Exercise aim. Report every line below that has the string "useFrontendTool" in it.

BEGIN

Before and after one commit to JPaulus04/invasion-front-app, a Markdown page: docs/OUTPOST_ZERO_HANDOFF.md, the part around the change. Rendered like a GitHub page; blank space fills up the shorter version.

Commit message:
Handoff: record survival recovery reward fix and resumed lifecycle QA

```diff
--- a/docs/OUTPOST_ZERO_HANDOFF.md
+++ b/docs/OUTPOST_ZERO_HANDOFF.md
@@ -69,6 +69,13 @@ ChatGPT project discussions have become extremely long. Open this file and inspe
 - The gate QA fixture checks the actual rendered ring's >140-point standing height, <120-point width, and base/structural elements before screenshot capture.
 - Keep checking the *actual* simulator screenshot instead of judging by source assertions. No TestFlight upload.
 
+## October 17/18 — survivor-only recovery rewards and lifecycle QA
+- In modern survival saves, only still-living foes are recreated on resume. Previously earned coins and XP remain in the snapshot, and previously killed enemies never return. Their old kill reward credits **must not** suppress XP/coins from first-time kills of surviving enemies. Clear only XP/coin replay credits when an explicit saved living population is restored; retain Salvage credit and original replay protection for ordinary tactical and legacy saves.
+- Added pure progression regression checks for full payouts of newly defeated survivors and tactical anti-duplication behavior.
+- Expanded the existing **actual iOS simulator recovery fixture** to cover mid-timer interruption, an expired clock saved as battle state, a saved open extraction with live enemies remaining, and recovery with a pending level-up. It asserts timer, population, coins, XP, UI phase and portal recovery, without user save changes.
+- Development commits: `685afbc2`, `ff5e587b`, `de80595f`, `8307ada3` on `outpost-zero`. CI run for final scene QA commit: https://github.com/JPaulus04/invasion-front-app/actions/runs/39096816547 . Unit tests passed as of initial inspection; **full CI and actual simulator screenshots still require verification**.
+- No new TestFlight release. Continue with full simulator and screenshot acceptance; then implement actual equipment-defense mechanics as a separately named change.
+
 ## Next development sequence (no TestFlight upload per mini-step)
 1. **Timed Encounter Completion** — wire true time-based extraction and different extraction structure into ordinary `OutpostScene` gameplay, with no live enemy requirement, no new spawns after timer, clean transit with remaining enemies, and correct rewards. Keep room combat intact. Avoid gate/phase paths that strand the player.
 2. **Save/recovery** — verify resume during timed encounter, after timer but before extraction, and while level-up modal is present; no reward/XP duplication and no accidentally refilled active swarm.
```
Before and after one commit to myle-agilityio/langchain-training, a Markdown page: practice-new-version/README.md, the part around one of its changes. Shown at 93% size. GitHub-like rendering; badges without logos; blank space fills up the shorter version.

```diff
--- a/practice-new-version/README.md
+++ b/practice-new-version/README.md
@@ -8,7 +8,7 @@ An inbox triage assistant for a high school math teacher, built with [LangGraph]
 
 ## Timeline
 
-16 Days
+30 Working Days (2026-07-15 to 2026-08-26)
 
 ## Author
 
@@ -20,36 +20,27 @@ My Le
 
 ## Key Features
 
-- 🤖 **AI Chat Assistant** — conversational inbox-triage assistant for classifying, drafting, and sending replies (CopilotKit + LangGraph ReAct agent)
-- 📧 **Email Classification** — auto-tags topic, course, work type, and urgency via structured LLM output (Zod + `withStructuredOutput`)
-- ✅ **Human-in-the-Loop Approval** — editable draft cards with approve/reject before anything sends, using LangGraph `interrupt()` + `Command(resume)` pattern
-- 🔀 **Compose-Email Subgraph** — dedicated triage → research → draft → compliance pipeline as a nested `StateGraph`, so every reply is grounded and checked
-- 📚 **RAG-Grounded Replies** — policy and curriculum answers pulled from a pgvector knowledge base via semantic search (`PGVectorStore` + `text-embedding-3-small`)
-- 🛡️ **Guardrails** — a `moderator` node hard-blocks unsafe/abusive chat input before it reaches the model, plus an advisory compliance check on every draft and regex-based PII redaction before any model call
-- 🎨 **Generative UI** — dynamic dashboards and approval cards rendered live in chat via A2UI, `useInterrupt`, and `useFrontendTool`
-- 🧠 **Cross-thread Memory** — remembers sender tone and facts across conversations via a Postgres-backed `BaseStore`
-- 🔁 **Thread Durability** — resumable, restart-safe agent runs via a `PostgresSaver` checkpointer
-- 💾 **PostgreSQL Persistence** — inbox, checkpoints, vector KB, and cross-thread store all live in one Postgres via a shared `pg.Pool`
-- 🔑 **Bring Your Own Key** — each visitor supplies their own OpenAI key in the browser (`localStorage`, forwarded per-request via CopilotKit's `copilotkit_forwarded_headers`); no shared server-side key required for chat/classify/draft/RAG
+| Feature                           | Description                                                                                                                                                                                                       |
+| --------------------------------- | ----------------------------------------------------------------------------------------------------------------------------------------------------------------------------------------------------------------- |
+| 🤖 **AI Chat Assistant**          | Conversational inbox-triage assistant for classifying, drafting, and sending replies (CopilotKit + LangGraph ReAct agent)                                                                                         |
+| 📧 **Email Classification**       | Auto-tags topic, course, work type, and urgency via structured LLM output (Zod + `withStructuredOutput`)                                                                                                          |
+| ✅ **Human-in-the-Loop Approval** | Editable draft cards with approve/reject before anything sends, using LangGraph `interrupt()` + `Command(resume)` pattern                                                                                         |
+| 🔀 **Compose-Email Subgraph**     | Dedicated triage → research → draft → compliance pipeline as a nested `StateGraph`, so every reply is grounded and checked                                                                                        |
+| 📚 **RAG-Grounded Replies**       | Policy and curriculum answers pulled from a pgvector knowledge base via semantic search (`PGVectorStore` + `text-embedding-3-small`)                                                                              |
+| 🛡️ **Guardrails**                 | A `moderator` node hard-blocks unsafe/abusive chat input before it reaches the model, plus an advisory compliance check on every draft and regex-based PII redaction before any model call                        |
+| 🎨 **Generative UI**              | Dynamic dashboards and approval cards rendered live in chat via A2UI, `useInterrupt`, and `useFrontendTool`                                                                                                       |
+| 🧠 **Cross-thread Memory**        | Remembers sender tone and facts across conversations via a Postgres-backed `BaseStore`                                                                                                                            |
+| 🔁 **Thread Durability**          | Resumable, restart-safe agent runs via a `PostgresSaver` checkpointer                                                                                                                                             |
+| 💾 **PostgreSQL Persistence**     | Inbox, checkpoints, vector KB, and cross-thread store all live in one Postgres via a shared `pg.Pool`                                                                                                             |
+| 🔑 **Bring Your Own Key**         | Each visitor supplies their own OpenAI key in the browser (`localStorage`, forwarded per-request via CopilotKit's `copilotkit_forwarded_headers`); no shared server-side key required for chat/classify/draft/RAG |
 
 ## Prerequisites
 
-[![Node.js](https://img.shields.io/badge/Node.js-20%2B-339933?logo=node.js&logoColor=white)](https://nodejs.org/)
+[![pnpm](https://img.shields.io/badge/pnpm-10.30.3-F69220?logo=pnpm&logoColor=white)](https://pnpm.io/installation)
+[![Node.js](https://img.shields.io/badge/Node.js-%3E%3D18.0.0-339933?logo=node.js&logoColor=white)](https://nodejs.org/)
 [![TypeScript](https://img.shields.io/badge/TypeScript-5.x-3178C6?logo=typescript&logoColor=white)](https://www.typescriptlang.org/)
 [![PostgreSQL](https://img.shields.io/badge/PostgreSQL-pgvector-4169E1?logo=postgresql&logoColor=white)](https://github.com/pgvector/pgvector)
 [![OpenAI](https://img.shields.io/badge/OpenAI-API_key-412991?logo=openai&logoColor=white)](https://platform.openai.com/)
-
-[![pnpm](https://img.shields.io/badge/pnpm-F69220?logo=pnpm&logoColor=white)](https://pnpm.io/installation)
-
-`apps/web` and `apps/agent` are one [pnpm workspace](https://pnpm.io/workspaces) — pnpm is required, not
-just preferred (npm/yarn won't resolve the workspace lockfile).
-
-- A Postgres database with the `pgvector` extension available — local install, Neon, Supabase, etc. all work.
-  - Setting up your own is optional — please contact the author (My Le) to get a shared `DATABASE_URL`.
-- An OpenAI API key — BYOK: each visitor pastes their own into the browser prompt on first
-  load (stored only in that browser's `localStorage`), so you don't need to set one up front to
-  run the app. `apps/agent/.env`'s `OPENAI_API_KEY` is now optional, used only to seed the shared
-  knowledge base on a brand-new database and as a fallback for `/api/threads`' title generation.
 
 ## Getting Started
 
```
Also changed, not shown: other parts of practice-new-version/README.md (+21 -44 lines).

END

Response to the task.
-- 🎨 **Generative UI** — dynamic dashboards and approval cards rendered live in chat via A2UI, `useInterrupt`, and `useFrontendTool`
+| 🎨 **Generative UI**              | Dynamic dashboards and approval cards rendered live in chat via A2UI, `useInterrupt`, and `useFrontendTool`                                                                                                       |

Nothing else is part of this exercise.